Copyleft licenses address some of these problems:
- Copyleft promotes the proliferation of free software and the four freedoms by ensuring that work built on top of free software grows and benefits the free software ecosystem.
- Copyleft ensures that those who improve or re-use free software share their changes with their users, so that the community can benefit from their improvements.
Copyleft software can be sold, like all other free software, but requiring that commercial improvements remain free ensures the four freedoms are upheld by all participants. Furthermore, it is difficult to change the license of copyleft software if the copyright is held in aggregate, which serves as a strong promise for the future of the software as free software.
Weak and strong copyleft
Copyleft licenses differ in how strongly their copyleft clauses affect re-use of the software. For example, the weak copyleft Mozilla Public License is file-based, such that the copyleft clause covers individual source code files, and not the project as a whole: you can drop one of these files into any project without having to relicense the larger project, so long as you distribute any changes to those specific files under the same license terms.
A somewhat stronger copyleft example is the GNU Lesser General Public License, which deals specifically with software libraries. These libraries are compiled into an aggregate software artifact, such as a shared object or static archive, and the copyleft terms applies to this entire artifact. However, when this is linked with a third-party program, the copyleft clause is not invoked. Stronger still is the GNU General Public License, which treats the completed program as the software artifact to which the copyleft clause applies.
On the far end of the copyleft spectrum are licenses like the GNU Affero General Public License, which extends the GPL to apply to software used over a network, such as databases, and considers end users of that software “recipients” of the software, who are thus entitled to receive the source code.
How to re-use copyleft works
The simplest way to re-use copyleft works is to apply its license to your own work and distribute it accordingly.

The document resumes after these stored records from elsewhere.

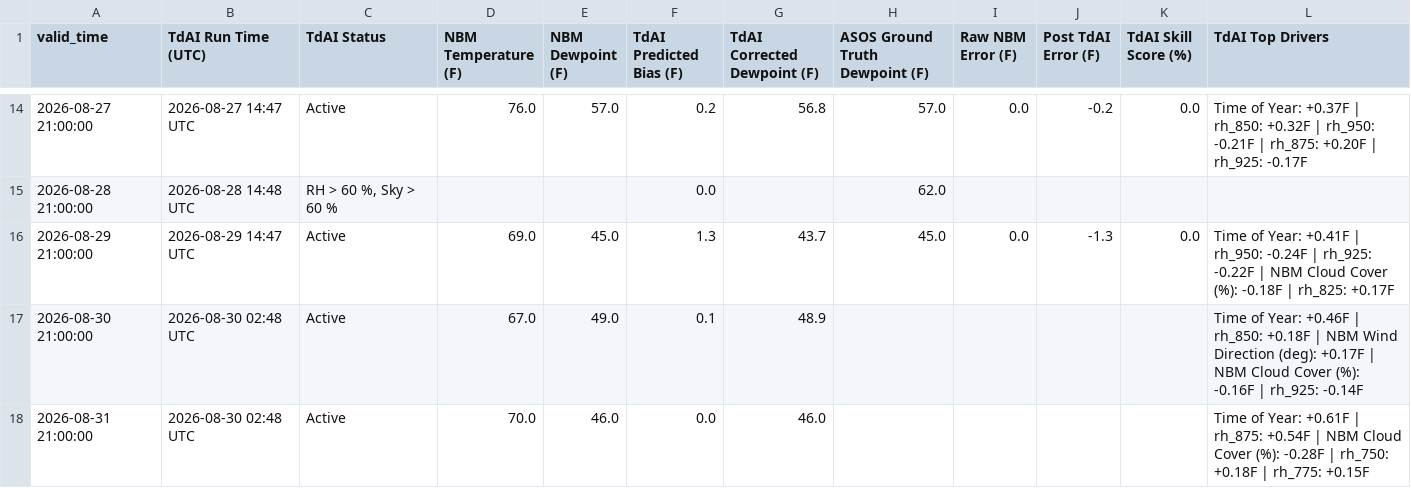
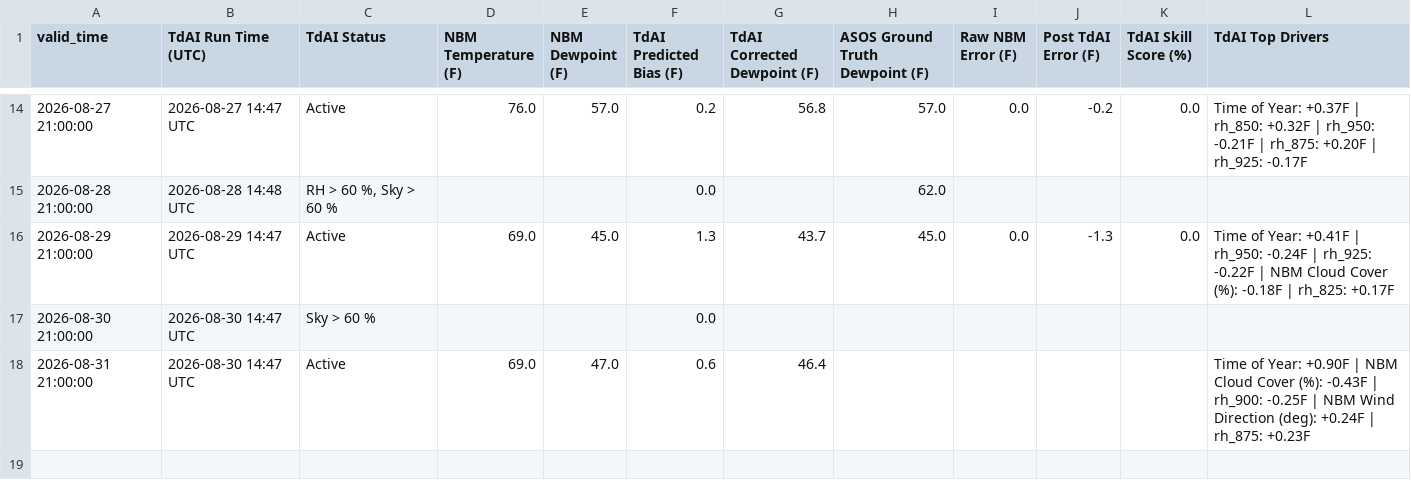
Before and after one commit to sean838432/TdAI, a CSV file: deterministic_output/TdAI_deterministic_operational_CAR.csv, drawn as a sheet; only a part is shown, gaps mark what is left out.

```diff
--- a/deterministic_output/TdAI_deterministic_operational_CAR.csv
+++ b/deterministic_output/TdAI_deterministic_operational_CAR.csv
@@ -16,3 +16,3 @@ valid_time,TdAI Run Time (UTC),TdAI Status,NBM Temperature (F),NBM Dewpoint (F),
 2026-08-29 21:00:00,2026-08-29 14:47 UTC,Active,69.0,45.0,1.3,43.7,45.0,0.0,-1.3,0.0,Time of Year: +0.41F | rh_950: -0.24F | rh_925: -0.22F | NBM Cloud Cover (%): -0.18F | rh_825: +0.17F
-2026-08-30 21:00:00,2026-08-30 02:48 UTC,Active,67.0,49.0,0.1,48.9,,,,,Time of Year: +0.46F | rh_850: +0.18F | NBM Wind Direction (deg): +0.17F | NBM Cloud Cover (%): -0.16F | rh_925: -0.14F
-2026-08-31 21:00:00,2026-08-30 02:48 UTC,Active,70.0,46.0,0.0,46.0,,,,,Time of Year: +0.61F | rh_875: +0.54F | NBM Cloud Cover (%): -0.28F | rh_750: +0.18F | rh_775: +0.15F
+2026-08-30 21:00:00,2026-08-30 14:47 UTC,Sky > 60 %,,,0.0,,,,,,
+2026-08-31 21:00:00,2026-08-30 14:47 UTC,Active,69.0,47.0,0.6,46.4,,,,,Time of Year: +0.90F | NBM Cloud Cover (%): -0.43F | rh_900: -0.25F | NBM Wind Direction (deg): +0.24F | rh_875: +0.23F
```
Also changed, not shown: deterministic_output/TdAI_deterministic_operational_FVE.csv, deterministic_output/TdAI_deterministic_operational_HUL.csv, 9 other files.
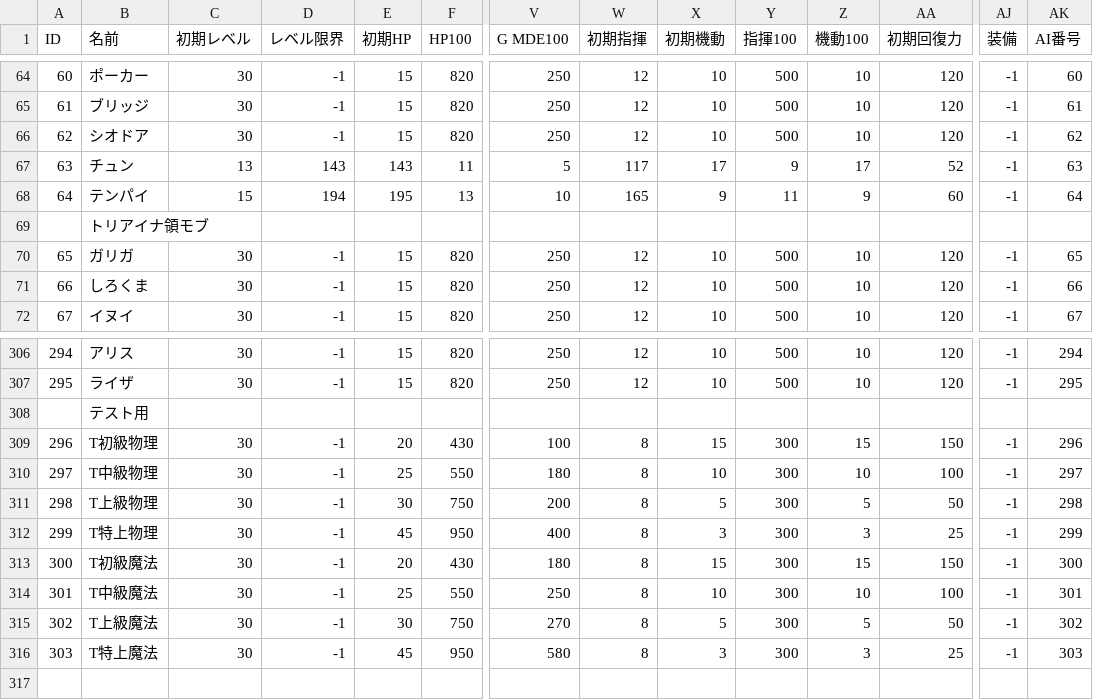
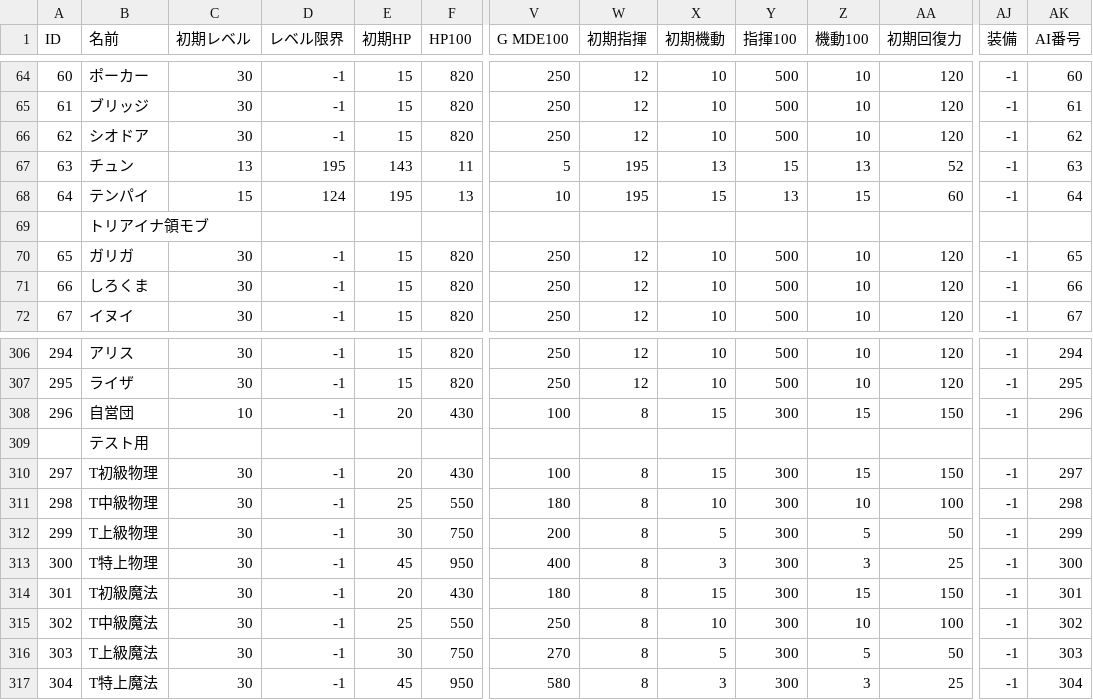
Before and after one commit to RonnChyran/ProjectWitch, a CSV file: ProjectWitch/Assets/Resources/Data/unit_data.csv, drawn as a sheet; only a part is shown, gaps mark what is left out; addresses are those after the commit; rows hold the shown columns only; the diff covers the shown part only; the diff names each change by its address in the sheet, - before the commit and + after, or states it on an @@ line.

```diff
--- a/ProjectWitch/Assets/Resources/Data/unit_data.csv
+++ b/ProjectWitch/Assets/Resources/Data/unit_data.csv
-D67 (レベル限界): 143
+D67 (レベル限界): 195
-W67 (初期指揮): 117
+W67 (初期指揮): 195
-X67 (初期機動): 17
+X67 (初期機動): 13
-Y67 (指揮100): 9
+Y67 (指揮100): 15
-Z67 (機動100): 17
+Z67 (機動100): 13
-D68 (レベル限界): 194
+D68 (レベル限界): 124
-W68 (初期指揮): 165
+W68 (初期指揮): 195
-X68 (初期機動): 9
+X68 (初期機動): 15
-Y68 (指揮100): 11
+Y68 (指揮100): 13
-Z68 (機動100): 9
+Z68 (機動100): 15
+row 308: 296 | 自営団 | 10 | -1 | 20 | 430 | 100 | 8 | 15 | 300 | 15 | 150 | -1 | 296
@@ column A (ID) renumbered from row 310 down @@
-AK310 (AI番号): 296
+AK310 (AI番号): 297
-AK311 (AI番号): 297
+AK311 (AI番号): 298
-AK312 (AI番号): 298
+AK312 (AI番号): 299
-AK313 (AI番号): 299
+AK313 (AI番号): 300
-AK314 (AI番号): 300
+AK314 (AI番号): 301
-AK315 (AI番号): 301
+AK315 (AI番号): 302
-AK316 (AI番号): 302
+AK316 (AI番号): 303
-AK317 (AI番号): 303
+AK317 (AI番号): 304
```
Also changed, not shown: 58 edited cells elsewhere in this file, ProjectWitch/Assets/Resources/Data/territory_data.csv, 2 other files.
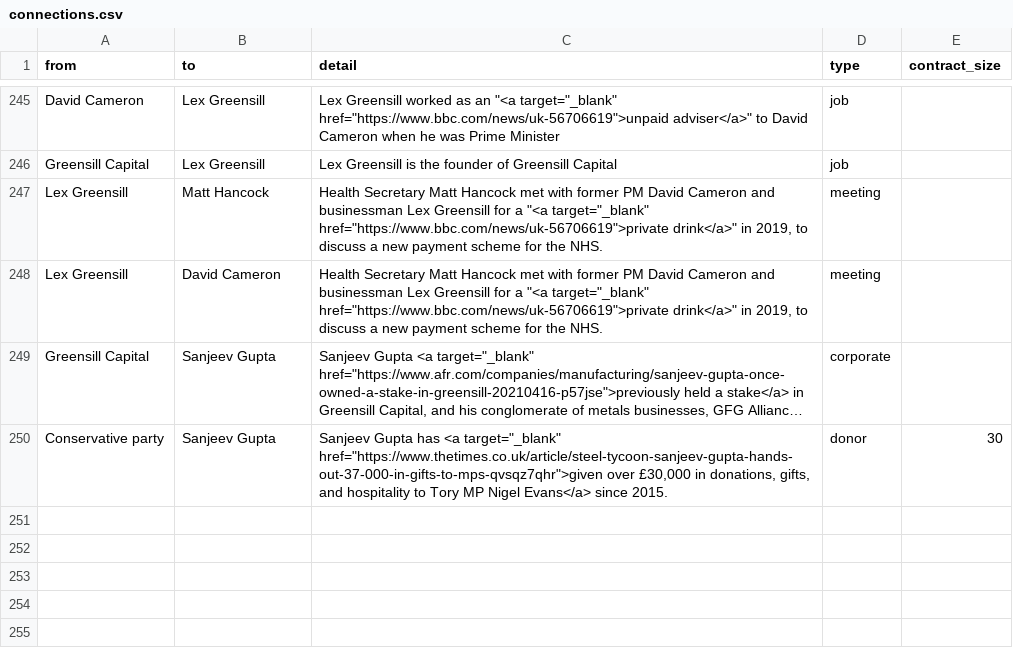
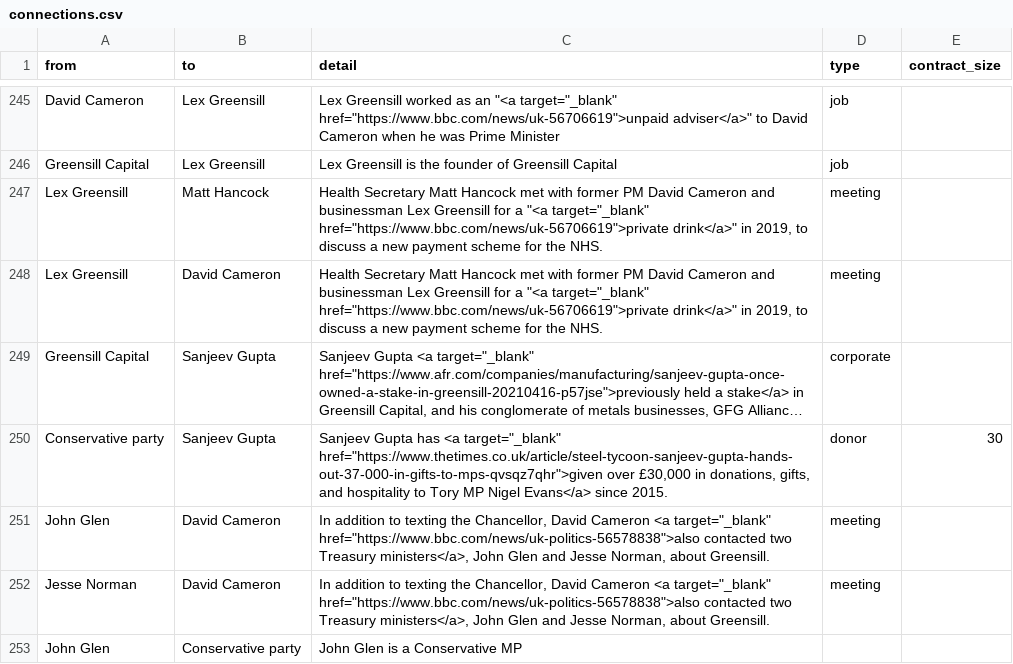
Before and after one commit to sophieehill/my-little-crony, a CSV file: connections.csv, drawn as a sheet; only a part is shown, gaps mark what is left out; long unchanged cells end in …; the diff names each change by its address in the sheet, - before the commit and + after, or states it on an @@ line.

```diff
--- a/connections.csv
+++ b/connections.csv
+row 251: John Glen | David Cameron | In addition to texting the Chancellor, David Cameron <a target="_blank" href="https://www.bbc.com/news/uk-politics-56578838">also contacted two Treasury ministers</a>, John Glen and Jesse Norman, about Greensill. | meeting
+row 252: Jesse Norman | David Cameron | In addition to texting the Chancellor, David Cameron <a target="_blank" href="https://www.bbc.com/news/uk-politics-56578838">also contacted two Treasury ministers</a>, John Glen and Jesse Norman, about Greensill. | meeting
+row 253: John Glen | Conservative party | John Glen is a Conservative MP
```
Also changed, not shown: people.csv, 8 other files.
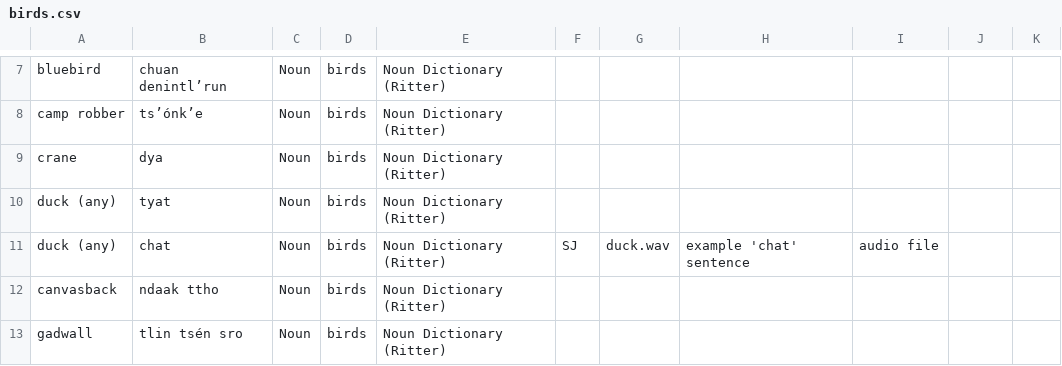
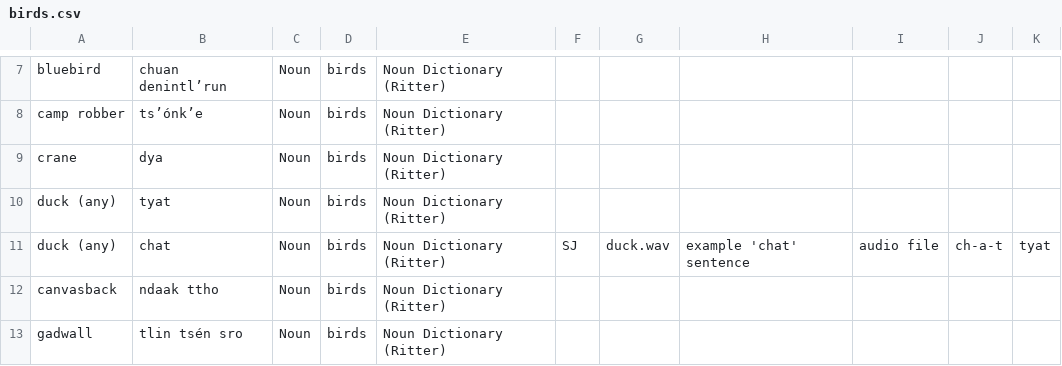
Before and after one commit to BaileyTrotter/mtd-starter, a CSV file: data/birds.csv, drawn as a sheet; only a part is shown, gaps mark what is left out.

Commit message:
Update birds.csv

```diff
--- a/data/birds.csv
+++ b/data/birds.csv
@@ -10,3 +10,3 @@ crane,dya,Noun,birds,Noun Dictionary (Ritter),,,,,
 duck (any) ,tyat,Noun,birds,Noun Dictionary (Ritter),,,,,
-duck (any) ,chat,Noun,birds,Noun Dictionary (Ritter),SJ,duck.wav,example 'chat' sentence,audio file,
+duck (any) ,chat,Noun,birds,Noun Dictionary (Ritter),SJ,duck.wav,example 'chat' sentence,audio file,ch-a-t,tyat
 canvasback,ndaak ttho,Noun,birds,Noun Dictionary (Ritter),,,,,
```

If you do not want to do this, you can only use a copyleft work under the conditions permitted by its license, which will likely limit you to the use of weak copyleft works. For example, if your software depends on a library which uses the LGPL, you may use any license for your own work but need to share changes you make to the library itself when you distribute the software to third parties. If the software uses the GPL or AGPL, you will be more constrained in your approach. Read the license terms carefully and consult a lawyer if you are unsure how to proceed.
For more details, consult our page on re-using free software.